The tribe of Benjamin has taught nations, organisations, churches and families never to be dispirited by one’s size and humble beginnings. It is possible for a small organisation to wield great influences over time. The Benjamites has taught us that an organisation cannot begin to expand its circle of influence unless individuals are disciplined, loyal to one another, and united in vision. Therefore, an organisation in her inception must take time to lay a proper foundation by choosing leaders that are likeminded, loyal and disciplined in their lifestyle. Some organisations did not wait for the right leaders to emerge and to be sufficiently trained, but launched out prematurely causing irreparable damage to themselves. Some churches suppose that grace has lifted the demands of the law down play obedience towards God’s instructions and to the leadership. In the same token, their members have little loyalty and commitment towards the church apart from the weekly service. Such churches make little impact to the society apart from the promise of blessings and more grace.

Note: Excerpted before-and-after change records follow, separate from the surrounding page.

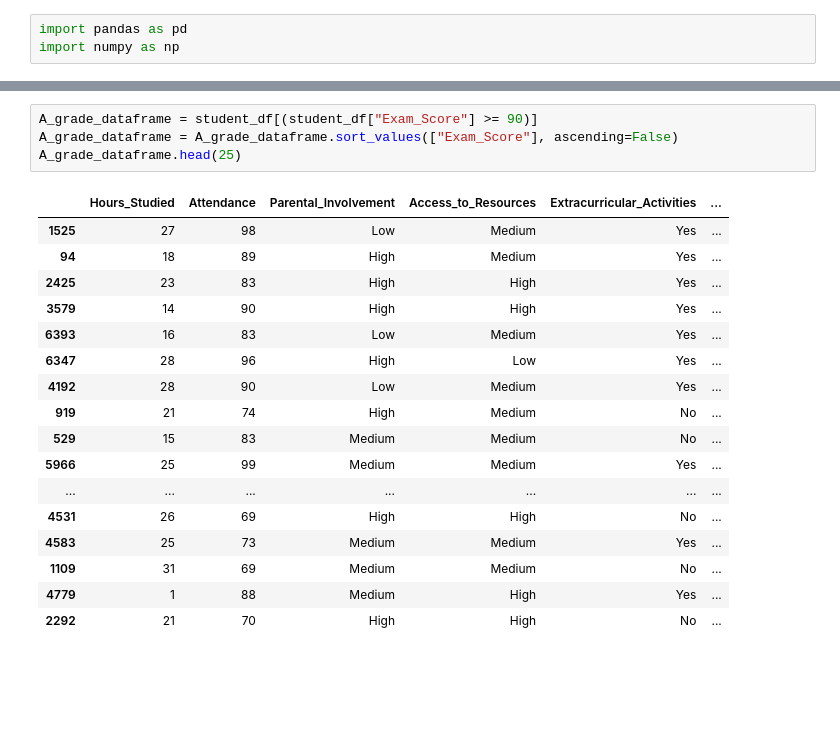
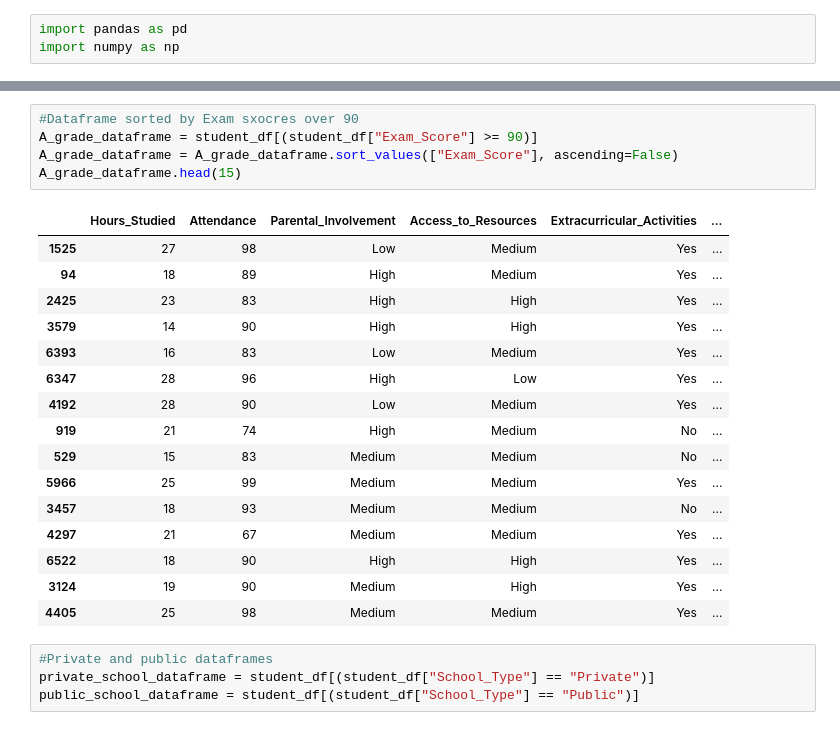
Before and after one commit to mgreiss/Project-1---SMU, a Jupyter notebook: dataExploration.ipynb, the cells around one changed output, grey strips where cells are left out. Cells and saved outputs as stored; diff of their text form; blank space fills up the shorter version.

```diff
--- a/dataExploration.ipynb
+++ b/dataExploration.ipynb
@@ -10,22 +19,26 @@ student_df = pd.read_csv(student_data_path)
+# %%
+#Dataframe sorted by Exam sxocres over 90
+A_grade_dataframe = student_df[(student_df["Exam_Score"] >= 90)]
+A_grade_dataframe = A_grade_dataframe.sort_values(["Exam_Score"], ascending=False)
+A_grade_dataframe.head(15)
+# %% [output]
+|  | Hours_Studied | Attendance | Parental_Involvement | Access_to_Resources | Extracurricular_Activities | ... |
+| 1525 | 27 | 98 | Low | Medium | Yes | ... |
+| 94 | 18 | 89 | High | Medium | Yes | ... |
+| 2425 | 23 | 83 | High | High | Yes | ... |
+| 3579 | 14 | 90 | High | High | Yes | ... |
+| 6393 | 16 | 83 | Low | Medium | Yes | ... |
+| 6347 | 28 | 96 | High | Low | Yes | ... |
+| 4192 | 28 | 90 | Low | Medium | Yes | ... |
+| 919 | 21 | 74 | High | Medium | No | ... |
+| 529 | 15 | 83 | Medium | Medium | No | ... |
+| 5966 | 25 | 99 | Medium | Medium | Yes | ... |
+| 3457 | 18 | 93 | Medium | Medium | No | ... |
+| 4297 | 21 | 67 | Medium | Medium | Yes | ... |
+| 6522 | 18 | 90 | High | High | Yes | ... |
+| 3124 | 19 | 90 | Medium | High | Yes | ... |
+| 4405 | 25 | 98 | Medium | Medium | Yes | ... |
 # %%
-A_grade_dataframe = student_df[(student_df["Exam_Score"] >= 90)]
-A_grade_dataframe = A_grade_dataframe.sort_values(["Exam_Score"], ascending=False)
-A_grade_dataframe.head(25)
+#Private and public dataframes
+private_school_dataframe = student_df[(student_df["School_Type"] == "Private")]
+public_school_dataframe = student_df[(student_df["School_Type"] == "Public")]
-# %% [output]
-|  | Hours_Studied | Attendance | Parental_Involvement | Access_to_Resources | Extracurricular_Activities | ... |
-| 1525 | 27 | 98 | Low | Medium | Yes | ... |
-| 94 | 18 | 89 | High | Medium | Yes | ... |
-| 2425 | 23 | 83 | High | High | Yes | ... |
-| 3579 | 14 | 90 | High | High | Yes | ... |
-| 6393 | 16 | 83 | Low | Medium | Yes | ... |
-| 6347 | 28 | 96 | High | Low | Yes | ... |
-| 4192 | 28 | 90 | Low | Medium | Yes | ... |
-| 919 | 21 | 74 | High | Medium | No | ... |
-| 529 | 15 | 83 | Medium | Medium | No | ... |
-| 5966 | 25 | 99 | Medium | Medium | Yes | ... |
-| ... | ... | ... | ... | ... | ... | ... |
-| 4531 | 26 | 69 | High | High | No | ... |
-| 4583 | 25 | 73 | Medium | Medium | Yes | ... |
-| 1109 | 31 | 69 | Medium | Medium | No | ... |
-| 4779 | 1 | 88 | Medium | High | Yes | ... |
-| 2292 | 21 | 70 | High | High | No | ... |
```
Also changed, not shown: parts of 5 cells of this notebook.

The Benjamites, determined not to be undermined by their size, trained their warriors to fight left handed so as to be able to wrong foot their enemies (see Judges 20:16). They were also reputed as being extremely disciplined, spirited warriors and skilled archers (1 Chronicles 8:40). They were fiercely united and loyal under the command of their leadership. However, solidarity and military superiority did not ensure the tribe’s expanding influence. Benjamin had its dark side. Their military prowess came out not only in defence of their country but also in depravity within their country. Israel sought vengeance against the Benjamites for the horrific abuse and death of a Levite’s concubine. Because of the Benjamites’ undying loyalty towards one another, they refused to give up their perpetrators. Hence, Benjamin took up offence against the other 11 tribes of Israel as one man, and civil war broke out. As we know it, the Benjamites were nearly wiped out by an ambush, but not before cutting down 40,000 Israelites at the battlefield (see Judges 19-21).
Although, the Benjamites were well disciplined and united as a tribe, their moral depravity led to their downfall. The Benjamites’relentless loyalty to the leadership and to one another saw their population reduced to a mere 600 men. Without due submission to God, we see their greatest strength had also become their greatest weakness.
What qualities must members of a influential organisation possess?
- The leadership must submit to the supervision of God and His laws.
- There must be solidarity under one vision where the membership is derived not out of personal gain but the vision of the organisation. In other words, members must not be self-centred, but strive for the good of the whole.
- Members must be loyal to the leadership and to one another.
- Members must be disciplined in doing their part in upholding the functioning of the organisation.
- Members must possess a spirit of tenacity and excellence in their respective responsibilities.
- Members must be accountable and having the same care for one another.
To what degree is your church disciplined and united under the vision of God? The first degree is expressed by members’ commitment to read God’s word and to do His will. The second degree is members’ commitment towards Sabbath worship and in giving their tithes and offerings as commanded by God. The third degree is members’ loyalty towards the leadership and towards one another. The fourth degree is members’ commitment to participate and work out the church’s vision for the year.
Dear Lord, I pray for my church that we will be a community that is united under God’s command. Use me as a unifying element that will bridge the differences within the community. Use me as a voice to amplify and remind the community of the church’s vision for the year. Cause me to be disciplined in hearing your voice and to do your will on a daily basis. In Jesus’ name I pray. Amen.